‘Intertwine’ showcases eccentric dances, vogue design and style

“Intertwine,” the manner-show, dance recital and charity auction orchestrated in collaboration by Trend@Brown and Fusion Dance Organization, introduced a lively general performance to Alumnae Corridor this earlier Sunday evening. The occasion was “the most distinctive thing that F@B, or Fusion or Alumnae Hall has ever finished,” according to F@B Style Head Seabass Immonen ’23. 

On the night time of Dec. 5, Alumnae Corridor boomed with a blend of EDM and orchestral audio as customers of Fusion sashayed across the ground in their F@B-developed costumes. A person dancer donned a purple bodysuit with Lady-Gaga-esque sparkly shoulder pads. An additional wore a billowy white tulle skirt with black bows sewn all about it. A 3rd done with a green woolen beanie and a pink tulle veil. 

As 22 dancers in 22 uniquely built clothes whirled all over the flooring, audience members bounced together to the rhythm of the songs. What Immonen known as “colosseum-style” seating permitted for an personal viewing experience. The viewers and performers shared the place, with seating organized in a circle about the dance ground. 

At the end of the 15-minute efficiency, the dancers lined up for a closing catwalk. As dancers walked through the centre of the circle, viewers associates have been capable to get a nearer glance at the garments that teams of two to four F@B scholar designers had established.

Then, every Fusion dancer reunited with their F@B design staff for a silent auction wherever viewers members would have an prospect to bid on their favorite pieces. Proceeds from the pieces were being break up evenly between the Job Lets Mutual Support Fund and the F@B Style Team’s Spring Collection. Undertaking LETS  (Let us End the Stigma) functions to deliver aid and community-creating for men and women struggling “from mental ailment, trauma, Incapacity and/or neurodivergence,” in accordance to their website. Donations for Challenge Lets were being also collected at the entrance of the effectiveness.

“Intertwine” resulted from a accurate collaboration amongst F@B and Fusion. At the get started of the semester, when Immonen experienced the idea to collaborate with a dance troupe, Sydney Taub ’22 — who is equally a Fusion member and F@B Vice President and Head of Variety, Equity and Inclusion — connected him with Fusion. 

In accordance to both equally Taub and Immonen, the procedure of creating the exhibit involved a great offer of collaboration involving dancers, choreographers and designers. The designers who volunteered for the task attended several of Fusion’s rehearsals and consulted with their assigned dancer about what they needed their outfits to glimpse like. The F@B heads then picked a selection of tunes that would make the viewers come to feel like they have been at a manner clearly show. 

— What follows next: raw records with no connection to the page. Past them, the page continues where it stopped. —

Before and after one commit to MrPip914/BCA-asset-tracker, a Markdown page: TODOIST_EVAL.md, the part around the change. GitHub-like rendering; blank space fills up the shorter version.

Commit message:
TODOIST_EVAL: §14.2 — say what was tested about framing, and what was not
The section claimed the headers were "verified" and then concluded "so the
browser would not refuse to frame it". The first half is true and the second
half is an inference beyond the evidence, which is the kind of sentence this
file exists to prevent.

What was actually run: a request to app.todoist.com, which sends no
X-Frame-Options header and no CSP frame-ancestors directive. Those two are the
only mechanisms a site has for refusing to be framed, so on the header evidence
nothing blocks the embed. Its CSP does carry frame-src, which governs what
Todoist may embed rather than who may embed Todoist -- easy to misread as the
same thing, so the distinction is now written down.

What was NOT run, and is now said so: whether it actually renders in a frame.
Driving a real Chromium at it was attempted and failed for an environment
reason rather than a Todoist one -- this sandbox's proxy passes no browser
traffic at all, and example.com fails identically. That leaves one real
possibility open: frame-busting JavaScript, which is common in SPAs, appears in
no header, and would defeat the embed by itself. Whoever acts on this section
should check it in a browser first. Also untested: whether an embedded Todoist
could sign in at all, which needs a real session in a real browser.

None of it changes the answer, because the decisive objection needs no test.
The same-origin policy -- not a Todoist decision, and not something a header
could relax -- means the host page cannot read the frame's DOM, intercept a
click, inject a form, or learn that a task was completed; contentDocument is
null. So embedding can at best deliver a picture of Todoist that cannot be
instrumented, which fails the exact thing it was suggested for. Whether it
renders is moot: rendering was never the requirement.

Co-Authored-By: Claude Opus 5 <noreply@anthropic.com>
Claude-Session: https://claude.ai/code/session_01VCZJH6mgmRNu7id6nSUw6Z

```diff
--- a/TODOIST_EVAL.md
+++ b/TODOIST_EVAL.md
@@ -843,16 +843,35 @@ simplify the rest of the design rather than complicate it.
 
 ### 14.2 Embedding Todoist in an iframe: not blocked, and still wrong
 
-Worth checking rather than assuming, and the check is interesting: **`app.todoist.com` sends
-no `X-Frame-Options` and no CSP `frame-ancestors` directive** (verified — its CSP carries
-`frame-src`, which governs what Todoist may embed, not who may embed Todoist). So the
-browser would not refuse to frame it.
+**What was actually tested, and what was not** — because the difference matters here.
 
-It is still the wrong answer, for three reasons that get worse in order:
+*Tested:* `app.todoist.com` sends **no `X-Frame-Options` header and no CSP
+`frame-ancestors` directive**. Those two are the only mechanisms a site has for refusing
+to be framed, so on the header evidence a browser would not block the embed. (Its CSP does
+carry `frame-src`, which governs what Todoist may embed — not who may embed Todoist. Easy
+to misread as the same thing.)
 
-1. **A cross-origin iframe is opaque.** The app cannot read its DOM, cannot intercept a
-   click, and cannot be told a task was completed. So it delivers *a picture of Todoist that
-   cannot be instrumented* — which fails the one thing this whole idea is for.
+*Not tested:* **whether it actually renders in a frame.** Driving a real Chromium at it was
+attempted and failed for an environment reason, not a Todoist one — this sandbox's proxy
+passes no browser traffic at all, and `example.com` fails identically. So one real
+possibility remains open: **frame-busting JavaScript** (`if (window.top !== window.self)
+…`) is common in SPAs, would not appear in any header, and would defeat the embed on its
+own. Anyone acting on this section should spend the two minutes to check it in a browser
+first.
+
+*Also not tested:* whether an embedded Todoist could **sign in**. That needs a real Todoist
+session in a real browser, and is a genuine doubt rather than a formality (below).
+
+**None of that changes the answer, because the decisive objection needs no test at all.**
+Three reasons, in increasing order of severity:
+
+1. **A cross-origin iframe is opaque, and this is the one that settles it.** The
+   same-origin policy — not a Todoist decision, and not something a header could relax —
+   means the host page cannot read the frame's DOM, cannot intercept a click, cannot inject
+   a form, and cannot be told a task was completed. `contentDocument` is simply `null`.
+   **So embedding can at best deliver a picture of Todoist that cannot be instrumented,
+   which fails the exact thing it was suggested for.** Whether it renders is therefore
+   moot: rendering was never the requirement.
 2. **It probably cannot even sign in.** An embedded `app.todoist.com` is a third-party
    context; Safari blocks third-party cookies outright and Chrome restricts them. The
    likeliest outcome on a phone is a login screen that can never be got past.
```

“The designers selected the audio for the piece, which is interesting mainly because ordinarily the choreographers would pick the audio,” Taub claimed. “Instead of the songs informing our movement … the garments are what is striving to notify our actions, for the reason that each dance is a special piece.” 

“Intertwine” was only the second time that dancers done in their F@B clothes — the to start with getting their gown rehearsal before in the week. This, in addition to the improvisational mother nature of the overall performance, authorized for their movements to be “very serious in its place of incredibly staged,” Taub said. 

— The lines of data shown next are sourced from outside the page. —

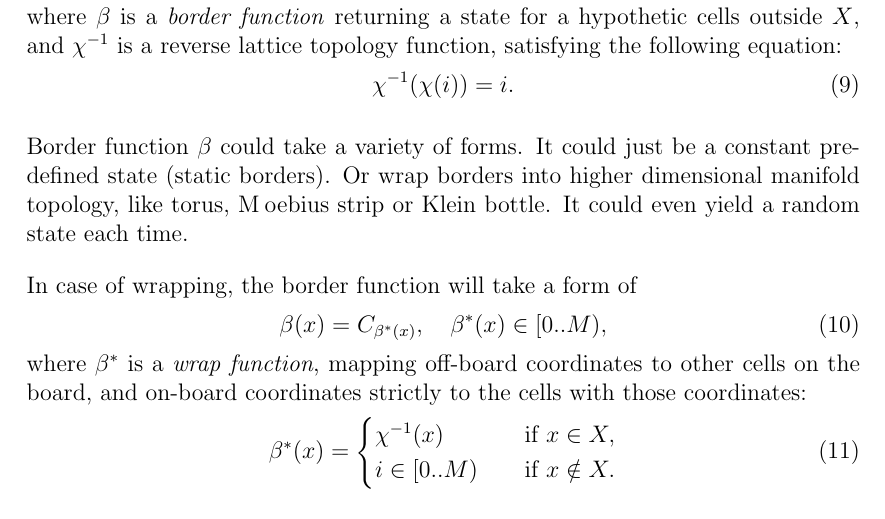
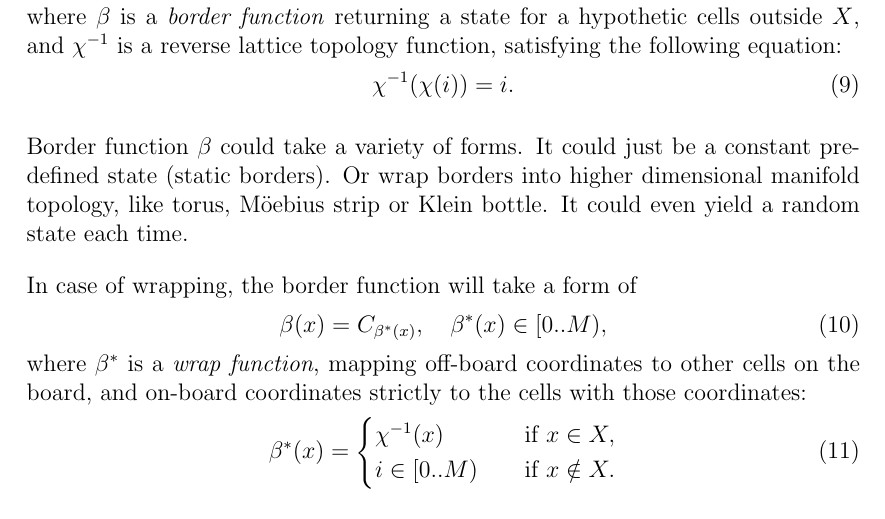
Before and after one commit to a5kin/artipixoids, a LaTeX document (docs/concept/artipixoids_concept.tex): part of page 9 of 13, cut so that both start at the same text. Compiled offline with pdfLaTeX.

Commit message:
Umlaut is fixed.

```diff
--- a/docs/concept/artipixoids_concept.tex
+++ b/docs/concept/artipixoids_concept.tex
@@ -189,7 +189,7 @@
       \chi^{-1}(\chi(i)) = i.
     \end{equation}
 
-    Border function $\beta$ could take a variety of forms. It could just be a constant pre-defined state (static borders). Or wrap borders into higher dimensional manifold topology, like torus, M\:oebius strip or Klein bottle. It could even yield a random state each time.
+    Border function $\beta$ could take a variety of forms. It could just be a constant pre-defined state (static borders). Or wrap borders into higher dimensional manifold topology, like torus, M{\"o}ebius strip or Klein bottle. It could even yield a random state each time.
 
     In case of wrapping, the border function will take a form of
     \begin{equation}
```
Also changed, not shown: docs/concept/artipixoids_concept.pdf.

Audience associates shared this sentiment. Jo Kavishe ’25 mentioned that “it felt additional like a cohesive show” than other F@B situations or Brown dance performances.

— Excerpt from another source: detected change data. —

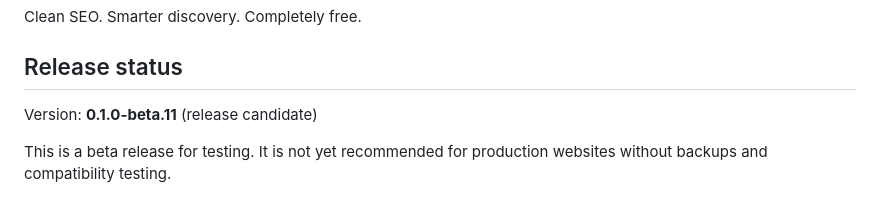
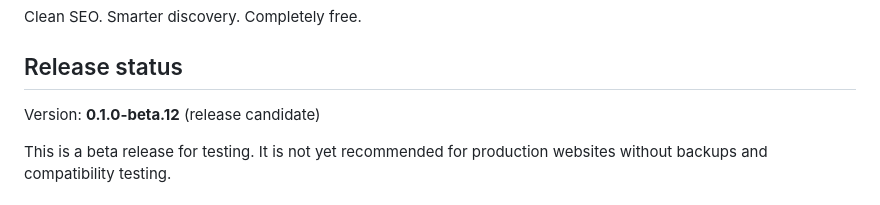
Before and after one commit to QvarcY/wordpress-seo-tidy, a Markdown page: README.md, the part around the change. Drawn GitHub-style.

Commit message:
chore: prepare beta.12 stale registration fix

```diff
--- a/README.md
+++ b/README.md
@@ -8,7 +8,7 @@ Clean SEO. Smarter discovery. Completely free.
 
 ## Release status
 
-Version: **0.1.0-beta.11** (release candidate)
+Version: **0.1.0-beta.12** (release candidate)
 
 This is a beta release for testing. It is not yet recommended
 for production websites without backups and compatibility testing.
```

The “combination of freestyle and choreography” allowed the general performance to “showcase (each and every garment) by way of improvisation, but there are also moments exactly where we all occur together and it is cohesive,” Taub claimed. “We get to see how various clothes perform on diverse dancer’s bodies each with their movement design and style and the way that the garment is composed.”